The minds of Richard Matheson and Richard Kelly collide with Cameron Diaz's terrible southern accent in the sci-fi thriller, The Box. Kelly, who brought us the cult classic Donnie Darko dips into the weird well a little too early and a little too often in this twisty morality tale. Diaz stars alongside James Marsden as a money strapped married couple who are visited by a stranger with hideous facial scars (Frank Langella) who presents them with a box and inside the box lays a button. The concept is simple, press the button and immediately be presented with $1,000,000.00 cash, but someone somewhere that they don't know will simultaneously die- or don't press the button and the offer will be revoked after 24 hours and presented to someone else.

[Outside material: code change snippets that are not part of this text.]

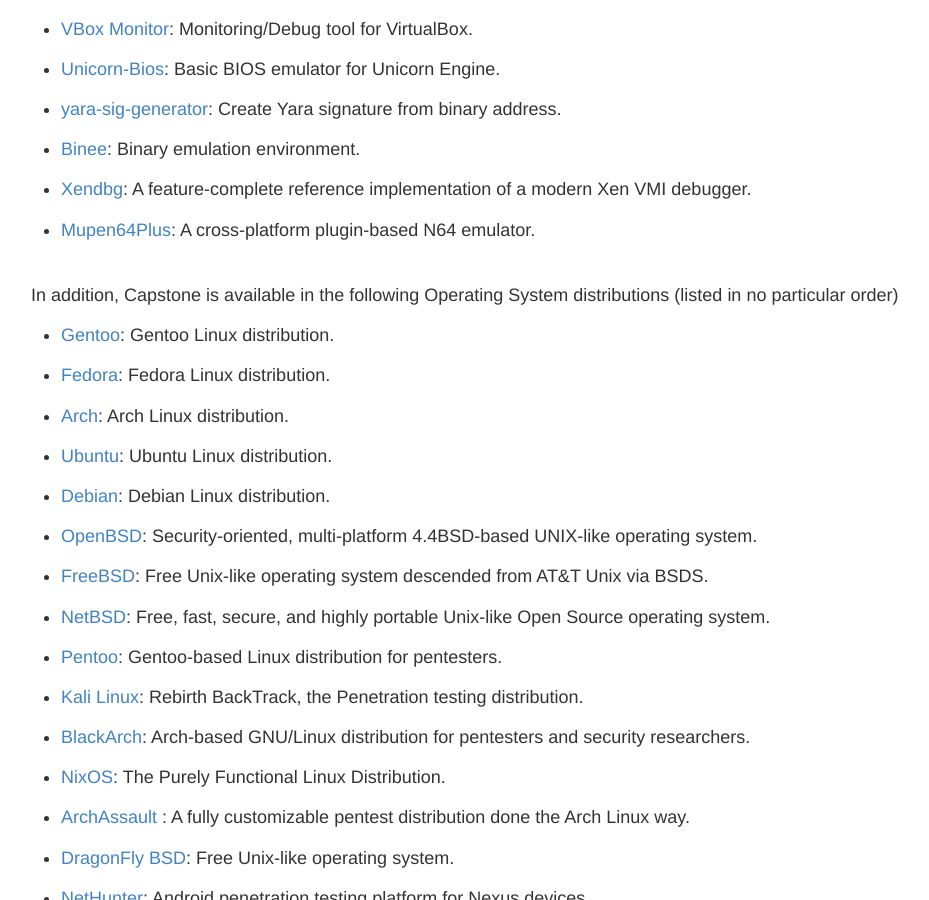
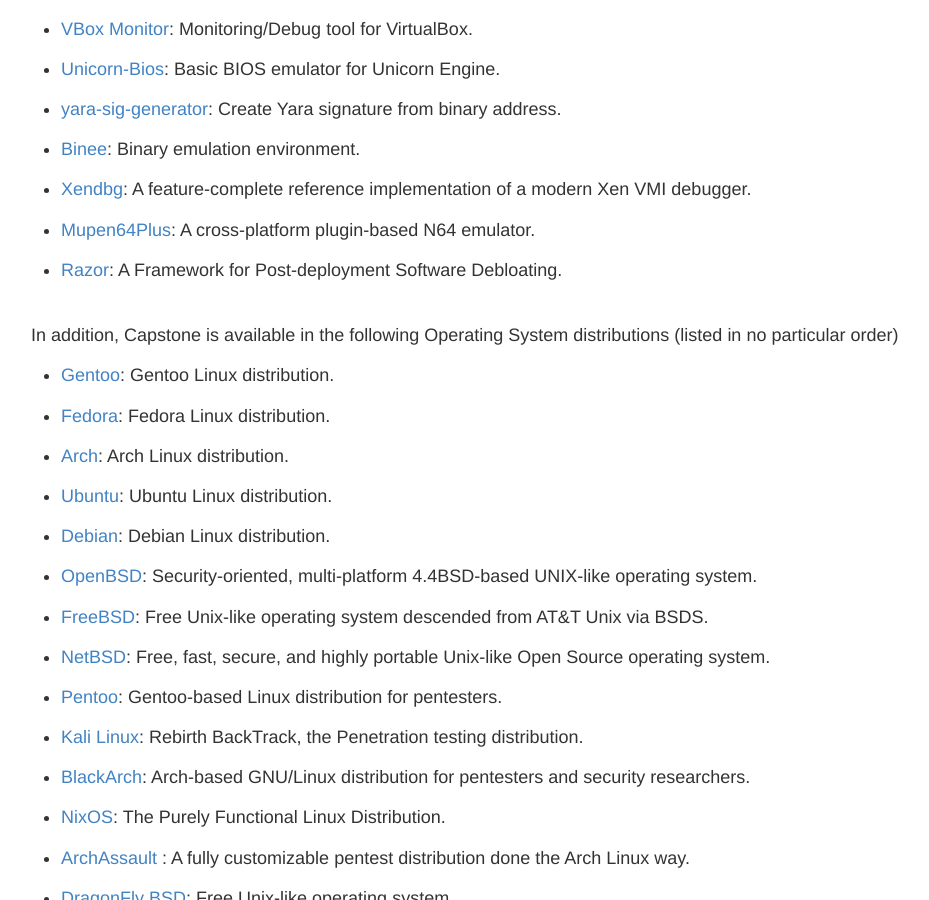
Before and after one commit to capstone-engine/capstone-engine.github.io, a Jekyll site: the page built from showcase.md, in a window 1280 px wide and 900 px high, scrolled down 19899 px. Shown: the whole window, without its empty margins (169-1098 px from the left). Built offline with Jekyll 4.4.1, drawn with Linux system fonts in a browser that asks for light colours; some of the changed lines change nothing that is shown.

Commit message:
showcase

```diff
--- a/showcase.md
+++ b/showcase.md
@@ -5,7 +5,7 @@
 
 ## Showcase
 
-In our knowledge, Capstone has been used by **477** following products (listed in no particular order).
+In our knowledge, Capstone has been used by **478** following products (listed in no particular order).
 
 - [Skorpio](http://groundx.io/docs/Opcde2018-skorpio.pdf): Cross-platform-architecture Dynamic Instrumentation Framework.
 
@@ -961,6 +961,8 @@
 
 - [Mupen64Plus](http://www.mupen64plus.org): A cross-platform plugin-based N64 emulator.
 
+- [Razor](https://github.com/cxreet/razor): A Framework for Post-deployment Software Debloating.
+
 
 <br>
 In addition, Capstone is available in the following Operating System distributions (listed in no particular order)
```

With a movie like this, based off Matheson's short story "Button, Button" the problem lies in stretching the concept into a full-length feature. Kelly manages to do so in mixed fashion. Marsden is a tremendously underrated talent who is constantly mis-cast in loathesome romantic comedies and other chick flicks who carries the vast majority of The Box on his shoulders- made all the more evident every time we are subjected to Cameron Diaz cartoonish southern accent. Kelly's script gives each moments to take over the emotions on screen, but the tone is constantly shifting between the emotional core of the story and the relentless weirdness of the science fiction mixed within.
There's a mystery that slowly unravels itself- what is this box, where did it come from, and what is the ultimate purpose. Nuggets of pertinent info is info dumped at several of the film's checkpoints, some of them forcefully so. The film's strength lies in the mysterious charm of Frank Langella's character which is also at times menacing. However, like Langella's unfortunate scars (used to great effect throughout) the film's mystery is missing chunks of skin leaving it a little disfigured. Intriguing as it is, the film's over serious tone is often derailed by hokey acting and refusal to let off the gas a bit when the weirdness starts spiraling out of control.
Richard Kelly is able to create an immensly creepy atmosphere that builds on the dread with a pretty great score that sometimes ventures into old school sci-fi. The time period setting also lends to the dated aesthetic Kelly has skillfully crafted. In the end The Box isn't quite destined for the cult status of Donnie Darko, but the film will certainly have a niche audience willing to engage it's bizarre temperament.